Most doctors require patients to sign some kind of consent form before being treated, especially if they are undergoing a more intensive procedure. Simply signing a form, though, does not necessarily mean you cannot sue for medical malpractice.
A possible medical malpractice case depends on what was specifically stated in the consent form, whether your doctor fully explained the risks of your treatment, whether you were able to fully understand the risks outlined, and other factors.
Even if you signed a consent form, you should still speak with an attorney about the specifics of your case. They will be able to help you determine whether a settlement might still be possible.
If I Already Have a Settlement Offer, Why Do I Need an Attorney?
The simple answer is that you should never sign any settlement documents without an attorney present, especially when the case involves your health and finances and has the potential to impact your life for years.
The more detailed answer is that an attorney can help you evaluate the settlement offered and determine whether it is a fair offer. Once you sign a settlement, it is very difficult, if not impossible, to revise it, even if you discover after the fact that your injuries and subsequent damages are more extensive than you thought.
The easiest way to avoid regret in your medical malpractice settlement is to enlist the help of an experienced attorney. They can help you pursue a settlement substantial enough to take care of you for the long term, not just the immediate future.
What are Examples of Medical Malpractice?
Some of the more common types of medical malpractice include:
Failure to diagnose a patient
This applies to situations where a competent doctor should have been able to discover an illness or injury, which would have led to proper care.
Delayed diagnosis of a patient
Even if your doctor eventually diagnoses you correctly, they can still be sued for malpractice if a competent doctor would have identified your condition earlier, resulting in more expedient treatment and a more positive outcome.
If a doctor uses poor judgment in selecting a treatment plan or if they fail to administer treatment in its entirety, negligence has occurred and a malpractice suit can be pursued.
Failure to adequately communicate with the patient
Doctors have a duty of informed consent to their patients. If a patient is receiving care for an illness or injury, the doctor must also inform them of any side effects or risks associated with treatment.

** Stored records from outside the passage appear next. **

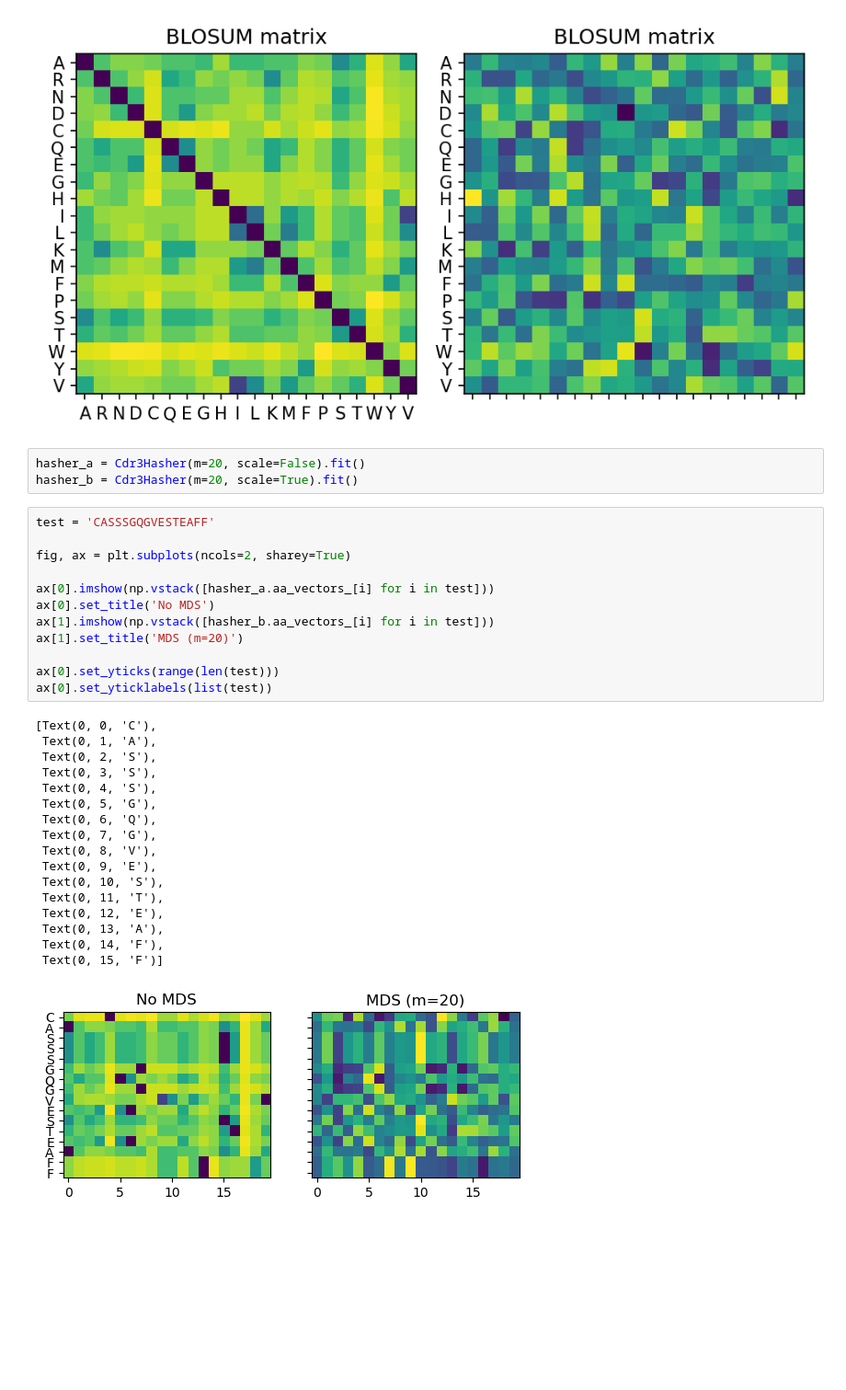
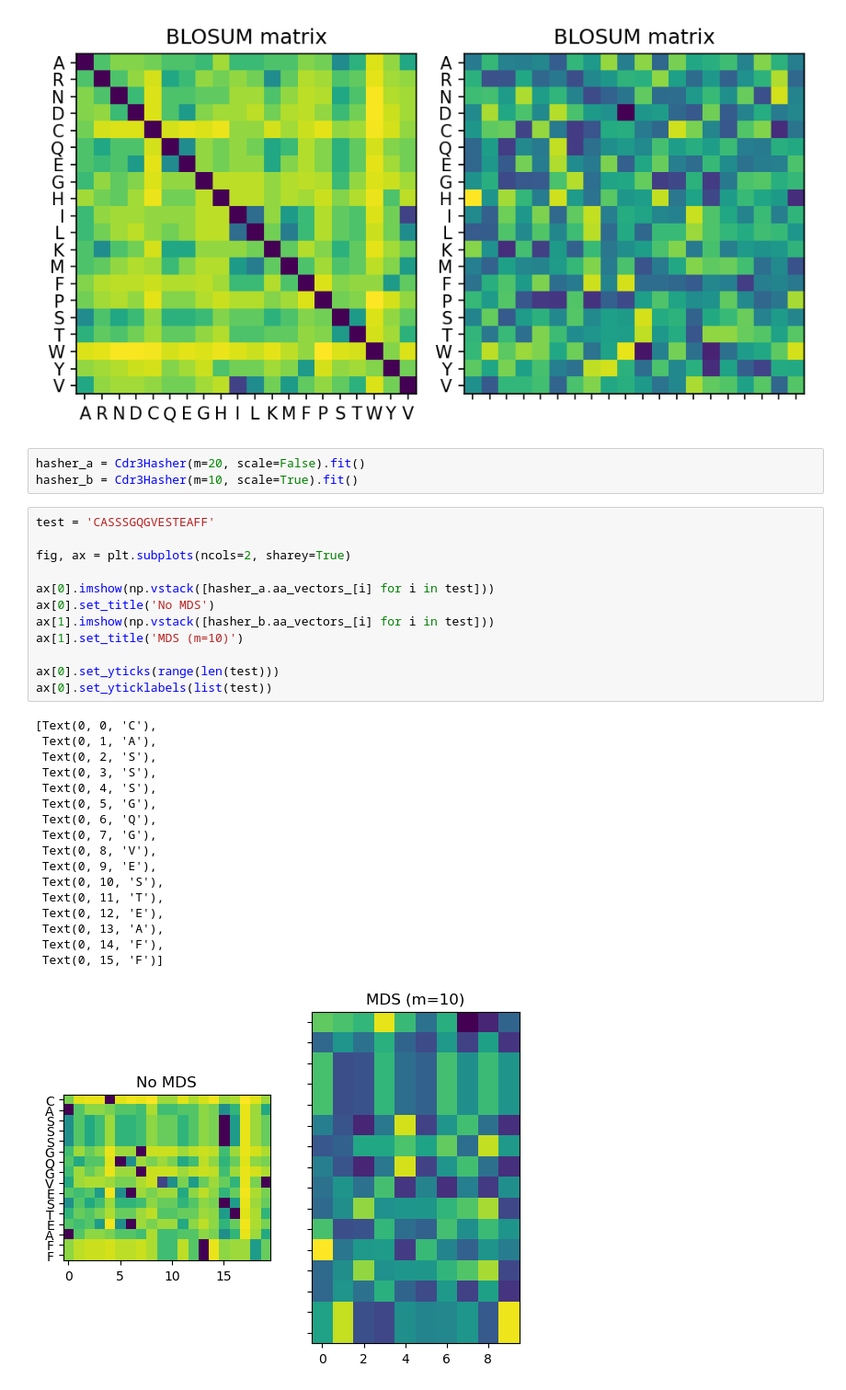
Before and after one commit to svalkiers/immune_response_detection, a Jupyter notebook: notebooks/embedding_performance.ipynb, the cells around one changed output. Shown at 92% size. Saved outputs shown, nothing was run; the diff lists cells and outputs as text; blank space fills up the shorter version.

```diff
--- a/notebooks/embedding_performance.ipynb
+++ b/notebooks/embedding_performance.ipynb
@@ -347,34 +408,34 @@ fig.tight_layout()
 [figure]
 # %%
 hasher_a = Cdr3Hasher(m=20, scale=False).fit()
-hasher_b = Cdr3Hasher(m=20, scale=True).fit()
+hasher_b = Cdr3Hasher(m=10, scale=True).fit()
 # %%
 test = 'CASSSGQGVESTEAFF'
 
 fig, ax = plt.subplots(ncols=2, sharey=True)
 
 ax[0].imshow(np.vstack([hasher_a.aa_vectors_[i] for i in test]))
 ax[0].set_title('No MDS')
 ax[1].imshow(np.vstack([hasher_b.aa_vectors_[i] for i in test]))
-ax[1].set_title('MDS (m=20)')
+ax[1].set_title('MDS (m=10)')
 
 ax[0].set_yticks(range(len(test)))
 ax[0].set_yticklabels(list(test))
 # %% [output]
 [Text(0, 0, 'C'),
  Text(0, 1, 'A'),
  Text(0, 2, 'S'),
  Text(0, 3, 'S'),
  Text(0, 4, 'S'),
  Text(0, 5, 'G'),
  Text(0, 6, 'Q'),
  Text(0, 7, 'G'),
  Text(0, 8, 'V'),
  Text(0, 9, 'E'),
  Text(0, 10, 'S'),
  Text(0, 11, 'T'),
  Text(0, 12, 'E'),
  Text(0, 13, 'A'),
  Text(0, 14, 'F'),
  Text(0, 15, 'F')]
-[figure, old version]
+[figure, new version]
```
Also changed, not shown: parts of 8 cells of this notebook.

In cases where a patient would not have elected for treatment if the risks were known, medical malpractice has occurred.
Other examples of medical malpractice
In addition to various types of medical malpractice, these cases can also occur in nearly every field of healthcare. Common areas when patients experience medical malpractice are:
- Childbirth injuries or negligent prenatal care
- Errors during surgery
- Hospital-related infections
- Being discharged too soon
- Medication errors
- Anesthesia errors
When Should I Contact an Attorney for a Medical Malpractice Case?
If you believe you have been the victim of medical malpractice, contact an attorney as soon as possible. The earlier you consult with an attorney, the sooner you have an expert on your side to help you get the settlement you deserve.
Medical malpractice cases require a significant amount of analysis and expertise on the front-end to determine if you have a case to pursue. Ask your attorney whether they have ever handled a medical malpractice case before and whether they have the financial resources to take your case through trial. The defense attorneys and insurance companies will know, so you should too.
*This information was written or reviewed for accuracy by Marc Matthews, an experienced medical malpractice attorney and managing partner at Matthews Injury Law.